Google CEO Sundar Pichai: “I don’t know whether humans want to change that fast” — Is Google growing too big and moving too fast? In this rare interview, Google’s CEO talks about the company’s pace and technological developments for the future.


Presence Prison: Are you chained to the green dot? Turn off and break free — “As a general rule, nobody at Basecamp really knows where anyone else is at any given moment. Are they working? Dunno. Are they taking a break? Dunno. Are they at lunch? Dunno. Are they picking up their kid from school? Dunno. Don’t care. The vast majority of the time, it just doesn’t matter. What matters is letting people design their own schedule around when they can do their best work.”

The end of culture fit — “A hiring process built around an undefined notion of “culture fit” is fraught with bias”. No wonder so many companies are moving away from “culture fit” to focus their recruiting more towards intentional diversity and inclusion efforts.

Last Exit to Brooklyn — Scott Galloway sold L2, the firm he founded in 2010, today to Gartner. Four hours post-closing, he wrote this.

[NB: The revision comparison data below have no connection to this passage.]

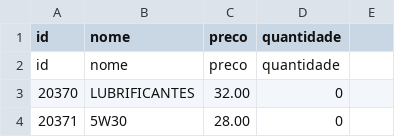
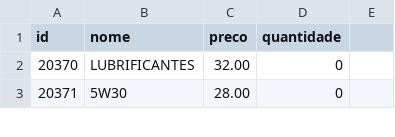
Before and after one commit to Degan906/Estoque2, a CSV file: produtos.csv, drawn as a sheet; only a part is shown.

Commit message:
Update produtos.csv

```diff
--- a/produtos.csv
+++ b/produtos.csv
@@ -1,3 +1,2 @@
 id,nome,preco,quantidade
-id,nome,preco,quantidade
 20370,LUBRIFICANTES,32.00,0
```
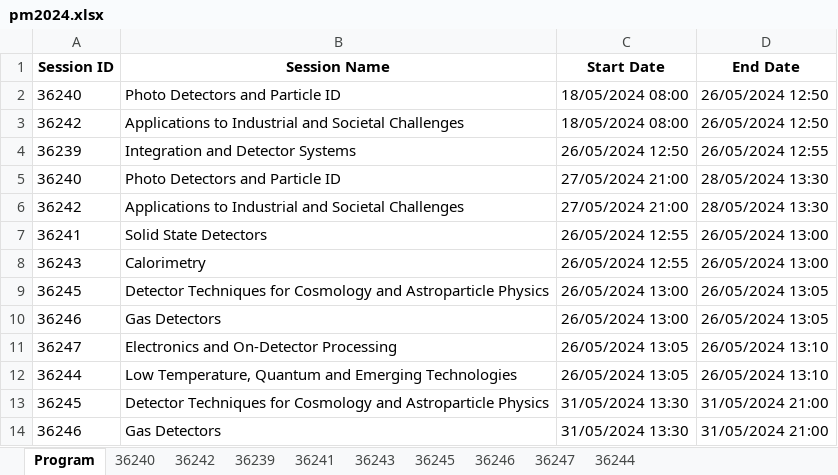
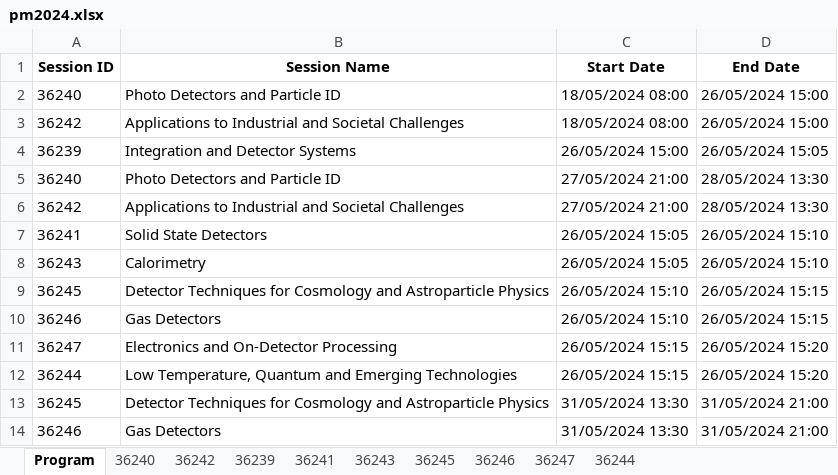
Before and after one commit to lucabaldini/pisameet, an Excel workbook: pm2024/pm2024.xlsx, sheet Program, drawn as a sheet; values as stored, in another font and other column widths than the file's, no borders; the diff names each change by its address in the sheet, - before the commit and + after, or states it on an @@ line.

Commit message:
Minor.

```diff
--- a/pm2024/pm2024.xlsx (sheet Program)
+++ b/pm2024/pm2024.xlsx (sheet Program)
-D2:D3 (End Date): 26/05/2024 12:50
+D2:D3 (End Date): 26/05/2024 15:00
-C4 (Start Date): 26/05/2024 12:50
+C4 (Start Date): 26/05/2024 15:00
-D4 (End Date): 26/05/2024 12:55
+D4 (End Date): 26/05/2024 15:05
-C7:C8 (Start Date): 26/05/2024 12:55
+C7:C8 (Start Date): 26/05/2024 15:05
-D7:D8 (End Date): 26/05/2024 13:00
+D7:D8 (End Date): 26/05/2024 15:10
-C9:C10 (Start Date): 26/05/2024 13:00
+C9:C10 (Start Date): 26/05/2024 15:10
-D9:D10 (End Date): 26/05/2024 13:05
+D9:D10 (End Date): 26/05/2024 15:15
-C11:C12 (Start Date): 26/05/2024 13:05
+C11:C12 (Start Date): 26/05/2024 15:15
-D11:D12 (End Date): 26/05/2024 13:10
+D11:D12 (End Date): 26/05/2024 15:20
```
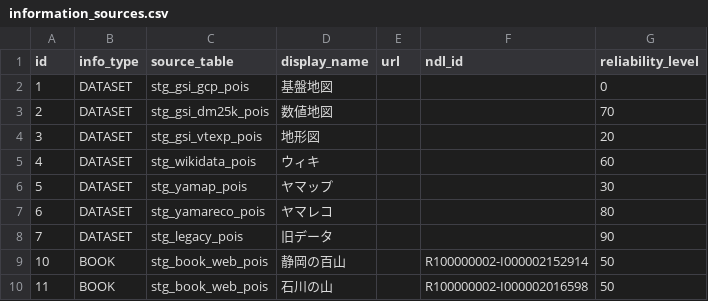
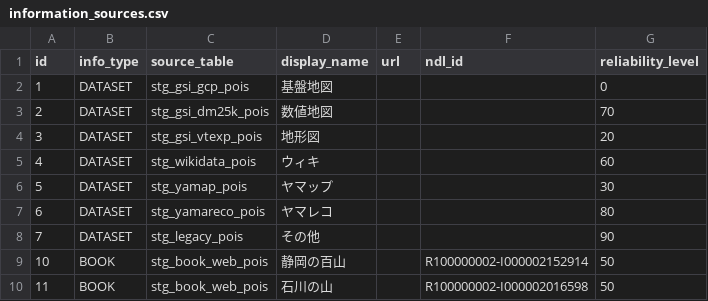
Before and after one commit to yama-db/core, a CSV file: data_sources/book_web/raw/information_sources.csv, drawn as a sheet; only a part is shown.

Commit message:
change display_name

```diff
--- a/data_sources/book_web/raw/information_sources.csv
+++ b/data_sources/book_web/raw/information_sources.csv
@@ -7,3 +7,3 @@ id,info_type,source_table,display_name,url,ndl_id,reliability_level
 6,DATASET,stg_yamareco_pois,ヤマレコ,,,80
-7,DATASET,stg_legacy_pois,旧データ,,,90
+7,DATASET,stg_legacy_pois,その他,,,90
 10,BOOK,stg_book_web_pois,静岡の百山,,R100000002-I000002152914,50
```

2018, the year of global creolization — “The two-year transition we’ve just experienced is remarkable primarily for one thing: the degree to which the massive global ethnonationalist reaction has largely failed to slow or halt the process of continued global political, economic, and cultural integration. Powerful as nationalist ideologues and their angry mobs are, for better or worse, they seem incapable of slowing the juggernaut significantly. Much to my own surprise, given my dark expectations at the beginning of the year, ethnonationalists around the world have largely failed to produce anything beyond cosmetic, theatrical gestures in service of their declared agendas. Two years in, it is becoming clear that the global reactionary movement is primarily an aesthetic reaction, trafficking in symbols rather than substance. Of course, they’ve won some minor battles, but I find myself ending the year on a much more cheerful mood than I began it, with far greater faith in a globalized, cosmopolitan future. The tide appears to have turned.”

The meaning of life, according to a spaceship — Reflecting on Kim Stanley Robinson’s angry optimism in a bleak world.

The Queen of Code — You probably don’t know who Grace Hopper is, but you should. “As a rear admiral in the U.S. Navy, Hopper worked on the first computer, the Harvard Mark 1. And she headed the team that created the first compiler, which led to the creation of COBOL, a programming language that by the year 2000 accounted for 70 percent of all actively used code.” And, favorite computer fun fact, she’s also credited with popularising the expression “computer bug” when, back in 1947, she reported an actual moth that got stuck in one of Harvard Mark II’s relays. Now her story is being told on the latest film in FiveThirtyEight’s “Signals” series.